My friend Sally posted this to Facebook, and I feel it’s worth posting again. This man’s testimony warms my heart and gives me great hope. I think this is the first time that I’ve heard a WWII veteran apply the sacrifices that he (and others like h im) made in war to the rights of all to be able to marry. What a spokesman for the gay rights movement! Definitely worth watching.
Monthly Archives: October 2009
BoingBoing reports that a recent critique of a Ralph Lauren ad–one that portrays an obviously altered image of a model whose head is larger than her torso–has resulted in threats of a lawsuit and a DMCA infringement notice for publishing the image. This is not, of course, a new story. DMCA infringement notices and lawsuit threats have been received by others who’ve published copyrighted images for the purpose of critique. As Cory Doctorow, author of the blog entry on BoingBoing, points out: “This is classic fair use: a reproduction ‘for purposes such as criticism, comment, news reporting,’ etc”. The best part of this story is not so much the critique (though as a feminist I am pleased to see that someone noticed this outrageous example of body image distortion) but the fact that Boing Boing and their internet provider have responded by thumbing their nose at Ralph Lauren. Rather than fold under the pressure of a possible lawsuit, they’ve challenged the company to make good on their threats. I, for one, hope that they do engage in this frivolous legal action as that response will draw further attention to their damaging advertising strategies and their clumsy attempts to hide them.
An article in the Chronicle of Higher Education today discusses a blog set up by two professors, Jason B. Jones, a professor at Central Connecticut State University, and George H. Williams, an assistant professor at the University of South Carolina Upstate. The article includes an interview with Professor Jones. Their blog, ProfHacker, which includes posts from a variety of contributors, discusses the use of technology in higher education. The most significant aspect of this blog, in my opinion, is that it discusses more than the tools and their uses; the writers also discuss the relevance of these tools to pedagogical goals. Ultimately, the site provides links, reviews, and tutorials for using technology in higher education. As someone who integrates technology in the classroom and is careful to ensure that these technologies meet pedagogical goals rather than just fueling my excitement over new technologies, I believe this site will be a useful tool to those who already use technology in the classroom, helping them to keep up to date on new tools. Even more importantly I think this site is a good starting point for instructors less familiar with the integration of technology in the classroom. The tutorials and information provided by the site contributors provide a great introduction to the tools and ideas for successful integration. Kudos to ProfHacker!
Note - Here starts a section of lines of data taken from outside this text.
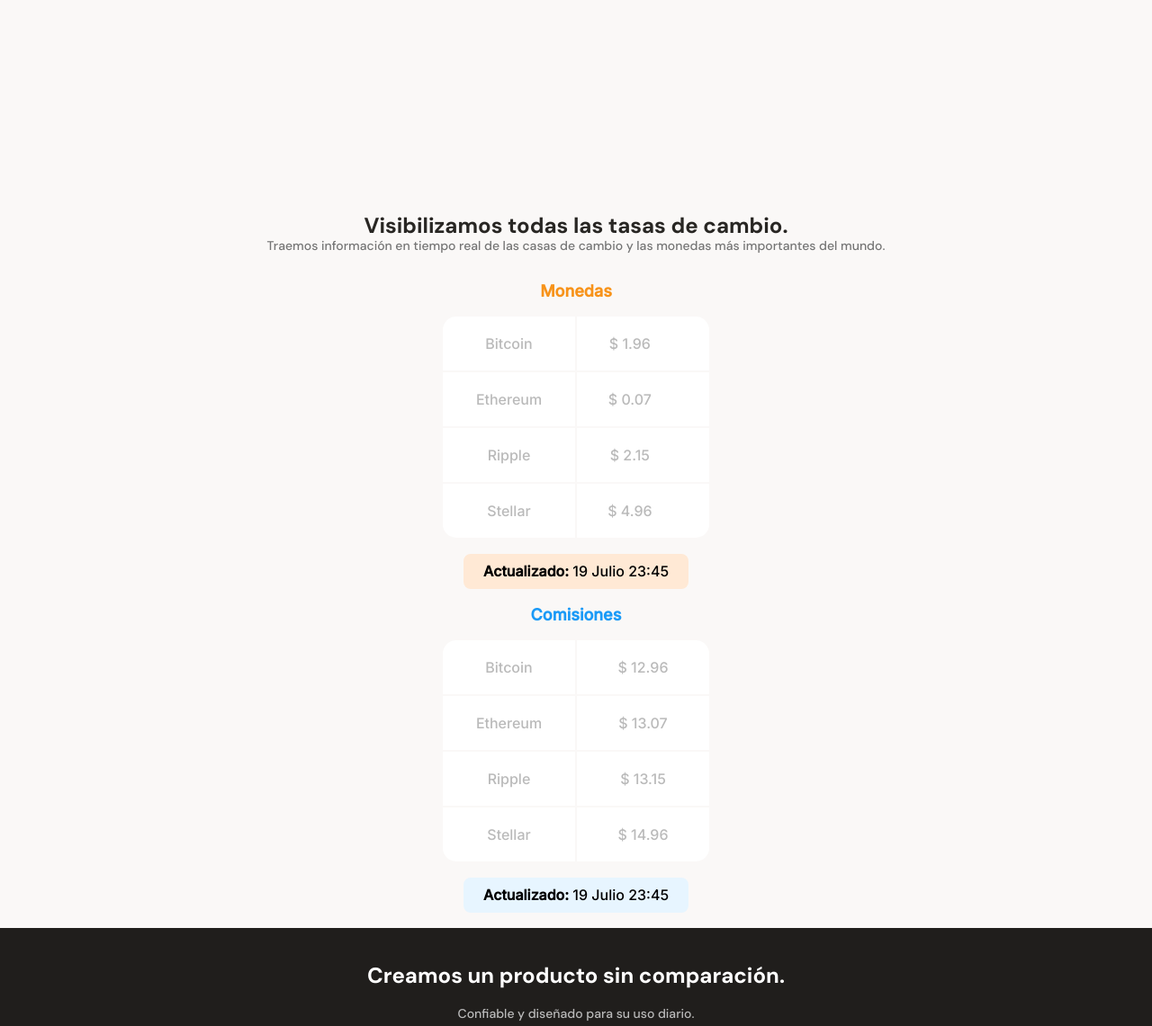
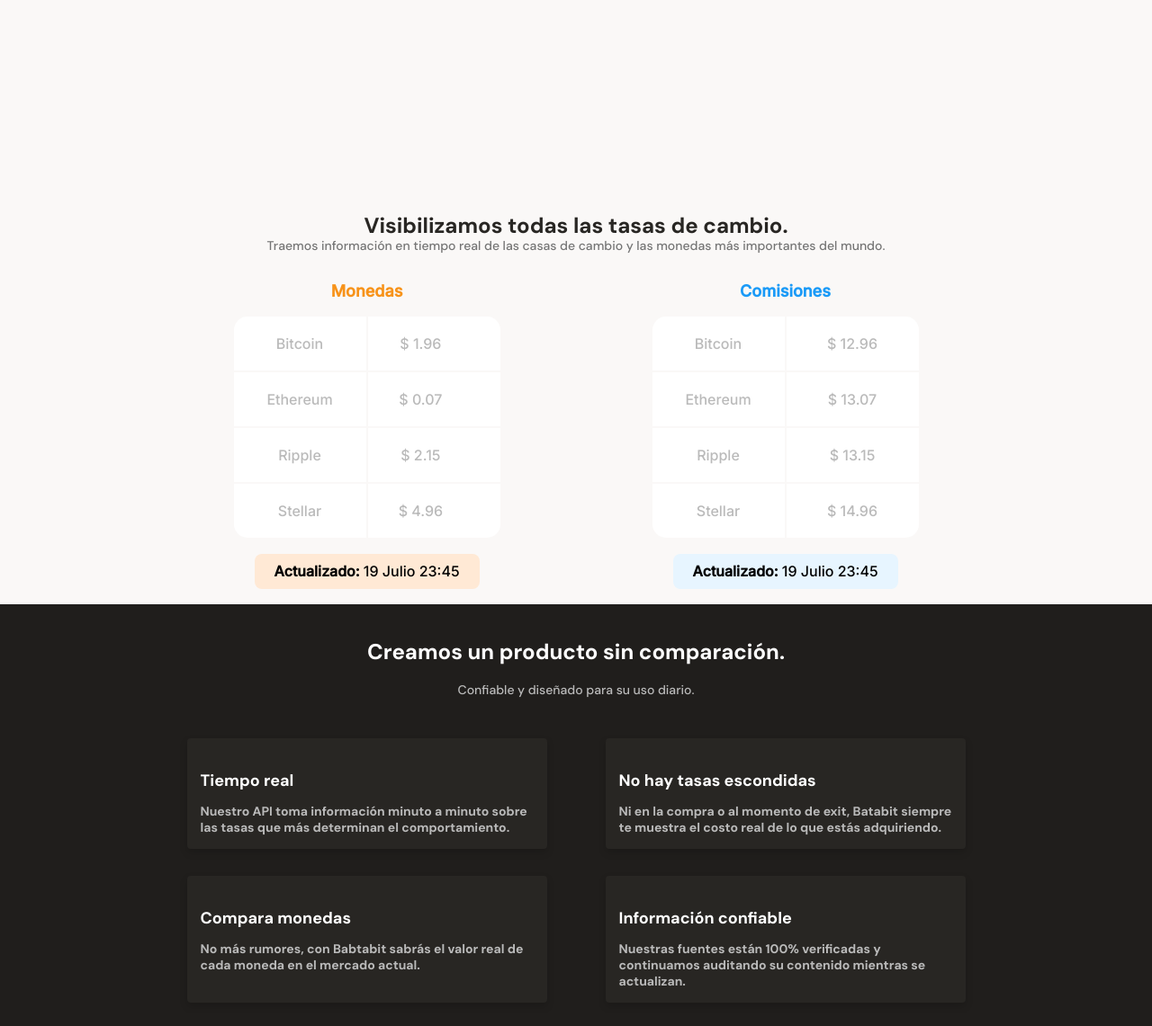
Before and after one commit to wild320/batataCoin-html-css, a plain HTML site: page index.html in a window 1280 px wide. Shown: the part 411-1552 px from the top of the page at 90% size. Drawn offline with Linux system fonts and the light colour scheme.

Commit message:
mediaquerys-tablet

```diff
--- /dev/null
+++ b/css/tablet.css
@@ -0,0 +1,17 @@
+.main__tables-container{
+    display: flex;
+    width: 930px;
+    margin: 0 auto;
+
+}
+.cards__container{
+    display: flex;
+    flex-wrap: wrap;
+    width: 930px;
+    margin: 0 auto;
+}
+
+.plans__container-cards{
+    width: 950px;
+    margin: 0 auto;
+}
--- a/index.html
+++ b/index.html
@@ -9,6 +9,7 @@
     <link rel="preconnect" href="https://fonts.googleapis.com">
     <link rel="preconnect" href="https://fonts.gstatic.com" crossorigin>
     <link href="https://fonts.googleapis.com/css2?family=DM+Sans:wght@400;500;700&family=Inter:wght@300;500&display=swap" rel="stylesheet">
+    <link rel="stylesheet" href="./css/tablet.css" media="(min-width: 950px)">
 </head>
 <body>
     <header>
```
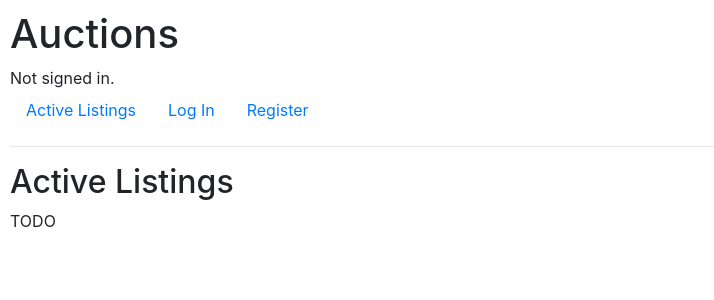
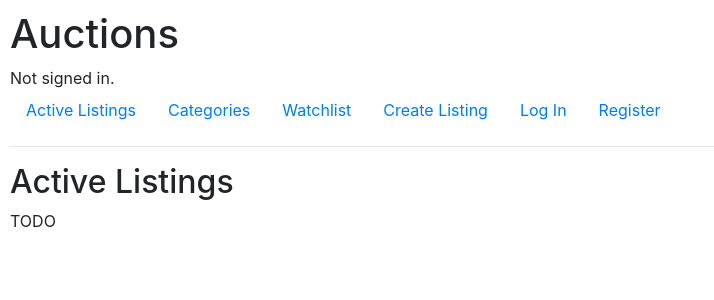
Before and after one commit to Yankeyange/commerce, a Django app: page / in a window 1280 px wide. Shown: the top 300 px of the page, without its empty margins (0-714 px from the left). Run offline with Django 3.2, Linux system fonts and the light colour scheme; some libraries are stand-ins or nearby versions.

Commit message:
Add files via upload

```diff
--- a/auctions/templates/auctions/layout.html
+++ b/auctions/templates/auctions/layout.html
@@ -20,6 +20,16 @@
             <li class="nav-item">
                 <a class="nav-link" href="{% url 'index' %}">Active Listings</a>
             </li>
+
+            <li class="nav-item">
+                <a class="nav-link" href="{% url 'Categories' %}">Categories</a>
+            </li>
+            <li class="nav-item">
+                <a class="nav-link" href="{% url 'Watchlist' %}">Watchlist</a>
+            </li>
+            <li class="nav-item">
+                <a class="nav-link" href="{% url 'CreateListing' %}">Create Listing</a>
+            </li>
             {% if user.is_authenticated %}
                 <li class="nav-item">
                     <a class="nav-link" href="{% url 'logout' %}">Log Out</a>
@@ -31,6 +41,7 @@
                 <li class="nav-item">
                     <a class="nav-link" href="{% url 'register' %}">Register</a>
                 </li>
+
             {% endif %}
         </ul>
         <hr>
```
Good news– a recent study found that a common diabetic medication actually kills cancer stem cells. A much better development than the discovery that Viagra helps more than just the heart. Check it out on slashdot.